## PROBLEM TO WORK ON
Lines in the listing below that contain the string "padding" are to be found and copied.

## EXCERPTED RECORDS
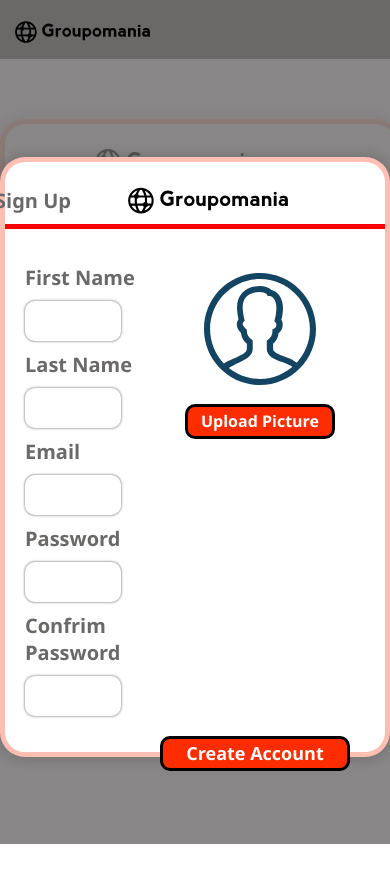
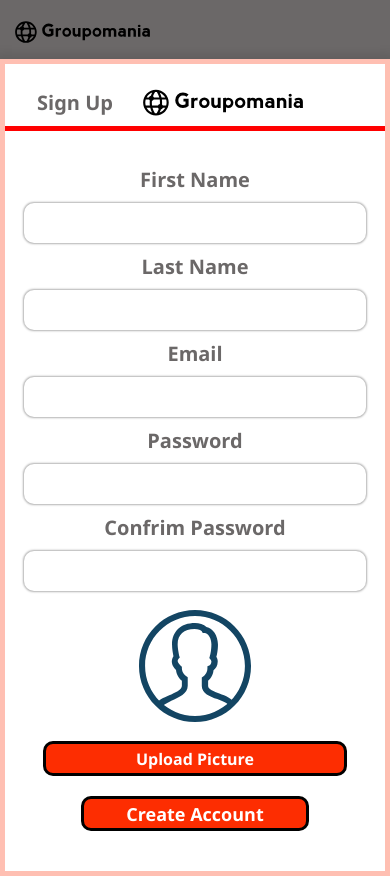
Before and after one commit to Quamir/Groupomania, a Vue app in the folder front/groupomania/: page /signup in a window 390 px wide. Before the commit the page ends 844 px from the top, so only its background shows below. Built offline with nearby package versions, Linux system fonts and the light colour scheme.

Commit message:
added media queries to login and signup

```diff
--- a/front/groupomania/src/assets/_breakpoints.scss
+++ b/front/groupomania/src/assets/_breakpoints.scss
@@ -0,0 +1,23 @@
+$breakpoints:(
+    "large": "1024px",
+    "medium": "640px",
+    "mobile": "425px"
+);
+
+@mixin breakpoint-up($size) {
+    @media(min-width: map-get($breakpoints, $size)){
+        @content
+    }
+};
+
+@mixin breakpoint-down($size){
+    @media(max-width: map-get($breakpoints, $size)){
+        @content
+    }
+}
+
+@mixin breakpoint-min-max($size, $max) {
+    @media(min-width: map-get($breakpoints, $size)) and (max-width: $max){
+        @content;
+    }
+};
--- a/front/groupomania/src/components/layout/TheHeader.vue
+++ b/front/groupomania/src/components/layout/TheHeader.vue
@@ -35,6 +35,7 @@ header{
     background-color: $secondary-color;
     display: flex;
     justify-content: space-between;
+
 }
 
 .logo{
--- a/front/groupomania/src/components/ui/BaseModule.vue
+++ b/front/groupomania/src/components/ui/BaseModule.vue
@@ -43,8 +43,7 @@
     }
 
     &__title{
-        position: relative;
-        left: -15%;
+        padding-right: 30px;
         font-weight: bold;
         font-size: rem(20);
         color: $secondary-color;
--- a/front/groupomania/src/pages/Login.vue
+++ b/front/groupomania/src/pages/Login.vue
@@ -1,7 +1,7 @@
 <template>
     <section class="landing">
 
-        <div class="left-landing">
+        <div class="left-landing" v-if="!loginRender()">
             <div class="left-landing__text">
                 <div class="left-landing__text-box">
                     <p>Connect with collegues</p>
@@ -13,7 +13,9 @@
             <img src="../assets/images/homepage.jpg" alt="" class="homepage">
         </div>
 
-        <aside  class="log-in">
+        <img src="../assets/images/homepage.jpg" alt="" class="mobile-backdrop" v-if="loginRender()">
+
+        <aside  class="log-in" v-if="!loginRender()">
             <base-module class="module">
                <template #form-content>
                     <label for="email">Email</label>
@@ -28,13 +30,12 @@
                </template>
             </base-module>
             <img src="../assets/images/logoorange.png" alt="" class="logo">
+            <img src="../assets/images/logos/logo_white.svg" alt="Groupomania logo" class="mobile-logo">
         </aside>
 
         <div class="sign-up" v-if="loginRender()">
             <base-module class="module">
-
                 <template #title>Sign Up</template>
-
                 <template #form-content>
                     <section class="module__form">
                         <div class="module__form-text">
@@ -76,11 +77,6 @@ export default {
             }
         },
     },
-    created(){
-
-        console.log(useRoute().path);
-        console.log(this.loginRender());
-    }
 }
 </script>
 
@@ -91,18 +87,32 @@ export default {
    width: 100%;
    height: 100%;
    clip-path: polygon(0 0, 70% 0, 100% 112%, 0% 100%);
+
+    @include breakpoint-down(mobile){
+        width: 100vw;
+        height: 93vh;
+        clip-path: unset;
+        object-fit: cover;
+        overflow: hidden;
+    }
 }
 
 .landing{
     height: 92.5%;
     width: 100%;
     display: flex;
-    overflow: hidden;
+
+    @include breakpoint-down(mobile){
+        display: unset;
+        width: 50%;
+    }
+
 }
 
 .left-landing{
     width: 65%;
     height: 93vh;
+    overflow: hidden;
 
         &__text{
         width: 50%;
@@ -110,6 +120,10 @@ export default {
         z-index: 2;
         top: 65%;
         left: 2%;
+
+        @include breakpoint-down(mobile){
+            display: none;
+        }
 
         &-box{
             width: 100%;
@@ -139,16 +153,34 @@ export default {
             }
         }
     }
+
+    @include breakpoint-down(mobile){
+        width: 100vw;
+        height: 93vh;
+    }
 }
 
 .log-in{
     display: flex;
     flex-direction: column;
 
+    @include breakpoint-down(mobile){
+        width: 100vw;
+        align-items: center;
+        position: absolute;
+        top: 70px;
+        margin: unset;
+    }
+
     & .module{
-    height: 450px;
-    width: 400px;
-    margin-top: 60px;
+        height: 450px;
+        width: 400px;
+        margin-top: 60px;
+
+        @include breakpoint-down(mobile){
+            width: 90vw;
+
+        }
 
         & span{
             padding-top: 10px;
@@ -159,6 +191,7 @@ export default {
             width: 75%;
             height: 45px;
             font-size: rem(20);
+
         }
     }
 }
@@ -175,19 +208,34 @@ export default {
     height: 93%;
     background: rgba(107,104,104,0.8);
 
+    @include breakpoint-down(mobile){
+        background: unset;
+        position: unset;
+    }
+
     & .module{
         height: 600px;
         width: 650px;
         margin-top: 10px;
         background-color: white;
+        border: 5px solid   rgba(253,45,1,0.3);
 
-        border: 5px solid   rgba(253,45,1,0.3);
+        @include breakpoint-down(mobile){
+            height: max-content;
+            border-radius: unset;
+            font-size: 30px;
+            margin: unset;
+        }
 
         &__form{
             display: flex;
             justify-content: space-between;
             width: 100%;
-            height: 100%;
+            height: max-content;
+
+            @include breakpoint-down(mobile){
+               flex-direction: column;
+            }
         }
 
         &__form-text{
@@ -198,18 +246,39 @@ export default {
             padding-left: 20px;
             & input{
                 width: 60%;
+
+                @include breakpoint-down(mobile){
+                    width: 90%;
+                }
             }
+
+             @include breakpoint-down(mobile){
+                align-items: center;
+                padding: unset;
+            }
+
+
         }
 
         &__form-upload{
             display: flex;
             flex-direction: column;
             margin-right: 50px;
+
+            @include breakpoint-down(mobile){
+                align-items: center;
+                margin: unset;
+                margin-bottom: 20px;
+            }
         }
 
         &__form-btn{
             height: 35px;
             font-size: rem(16);
+
+            @include breakpoint-down(mobile){
+                width: 80%;
+            }
         }
     }
 
@@ -218,21 +287,55 @@ export default {
         height: 35px;
         margin-left: 120px;
         font-size: rem(18);
+
+        @include breakpoint-down(mobile){
+            margin: unset;
+            margin-bottom: 20px;
+            width: 60%;
+        }
     }
 
     &__upload-picture{
         width: 150px;
         height: 150px;
+
     }
 }
 
 .logo{
     position: relative;
     align-self: center;
+
+    @include breakpoint-down(mobile){
+        display: none;
+    }
 }
 
 .buttons{
     background-color: blue;
 }
 
+.mobile-logo{
+    display: none;
+
+    @include breakpoint-down(mobile){
+        display: unset;
+        width: 80vw;
+        padding-top: 150px;
+    }
+}
+
+.display-none{
+    display: none;
+}
+
+.mobile-backdrop{
+    height: 93vh;
+    width: 100vw;
+
+    @include breakpoint-down(mobile){
+        display: none;
+    }
+}
+
 </style>
--- a/front/groupomania/src/pages/Settings.vue
+++ b/front/groupomania/src/pages/Settings.vue
@@ -7,17 +7,17 @@
                 <base-button class="base-btn">Change Picture</base-button>
             </div>
             <div class="user-info__text">
-                <div class="name-row">
+                <div class="user-info__row">
                     <p>Name</p>
                     <p>Tyson Bryant</p>
                     <base-button class="change-btn">change</base-button>
                 </div>
-                <div class="email-row">
+                <div class="user-info__row">
                     <p>Email</p>
                     <p>Bryant_@gmail.com</p>
                     <base-button class="change-btn">change</base-button>
                 </div>
-                <div class="password-row">
+                <div class="user-info__row">
                     <p>password</p>
                     <p>*******</p>
                     <base-button class="change-btn">change</base-button>
@@ -122,7 +122,9 @@ export default {
                 useRoute().path === '/changeemail' ||
                 useRoute().path === '/changename' ||
                 useRoute().path === '/updateprofilepicture'
+
             ){
+                document.body.style.overflow = 'hidden';
                 return true;
             }else{
                 return false;
@@ -146,12 +148,17 @@ export default {
 </script>
 
 <style lang="scss" scoped>
-
 .user-info{
     display: flex;
     width: 100%;
     height: 55.8vh;
     padding-left: 4%;
+
+    @include breakpoint-down(mobile){
+        flex-direction: column;
+        height: 90vh;
+        padding: unset;
+    }
 
     &__profile-picture{
         display: flex;
@@ -159,15 +166,28 @@ export default {
         justify-content: center;
         align-content: center;
 
+        @include breakpoint-down(mobile){
+            align-items: center;
+            margin-bottom: 30px;
+        }
+
         &  .title{
             font-size: rem(30);
             margin: auto;
+
+            @include breakpoint-down(mobile){
+                margin-bottom: 15px;
+            }
         }
 
         & .profile-picture{
             width: 200px;
             height: 200px;
             border-radius: 50%;
+
+            @include breakpoint-down(mobile){
+                margin-bottom: 20px;
+            }
         }
 
         & .base-btn{
@@ -182,30 +202,19 @@ export default {
         padding-left: 30%;
         padding-top: 70px;
         width: 70%;
+
+        @include breakpoint-down(mobile){
+            align-items: center;
+            padding: unset;
+            width: 100%;
+        }
+
         & p{
             padding-bottom: 10px;
             padding-top: 10px;
             font-size: rem(20);
             font-weight: bolder;
             color: $secondary-color;
-        }
-
-        & .name-row{
-            display: flex;
-            justify-content: space-between;
-            margin-bottom: 5%;
-        }
-
-        & .email-row{
-            display: flex;
-            justify-content: space-between;
-            margin-bottom: 5%;
-        }
-
-        & .password-row{
-            display: flex;
-            justify-content: space-between;
-            margin-bottom: 5%;
         }
 
         & .delete-account{
@@ -215,7 +224,13 @@ export default {
             & p{
                 font-size: rem(12);
                 color: red;
+
+                @include breakpoint-down(mobile){
+                    font-size: rem(16);
+                }
             }
+
+
         }
 
         & .change-btn{
@@ -223,6 +238,27 @@ export default {
             width: 100px;
             height: 40px;
             font-size: rem(16);
+
+            @include breakpoint-down(mobile){
+                align-self: center;
+                width: 50%;
+            }
+        }
+    }
+
+    &__row{
+        display: flex;
+        justify-content: space-between;
+        margin-bottom: 5%;
+
+        @include breakpoint-down(mobile){
+            flex-direction: column;
+            width: 90%;
+            margin: auto;
+            & p {
+                font-size: rem(22);
+                margin: auto;
+            }
         }
     }
 
@@ -233,6 +269,10 @@ footer{
     height: 37.2vh;
     display: flex;
     align-items: flex-end;
+
+    @include breakpoint-down(mobile){
+        height: 20vh;
+    }
 }
 
 .footer__img{
@@ -261,9 +301,27 @@ footer{
     top: 10%;
     left: 30vw;
 
+    @include breakpoint-down(mobile){
+        position: absolute;
+        width: 100%;
+        height: 100vh;
+        overflow: hidden;
+        left: 0;
+        top: -10px;
+        border-radius: unset;
+        font-size: 30px;
+    }
+
     & p{
         margin: auto;
         font-size: rem(25);
+
+        @include breakpoint-down(mobile){
+            text-align: center;
+            &:nth-child(2){
+                margin-bottom: 60px;
+            }
+        }
     }
 
     & label{
```
Also changed, not shown: front/groupomania/src/assets/images/logos/logo_white.svg (added).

## SOLUTION
+        padding-right: 30px;
             padding-top: 10px;
             padding-left: 20px;
+                padding: unset;
+        padding-top: 150px;
     padding-left: 4%;
+        padding: unset;
         padding-left: 30%;
         padding-top: 70px;
+            padding: unset;
             padding-bottom: 10px;
             padding-top: 10px;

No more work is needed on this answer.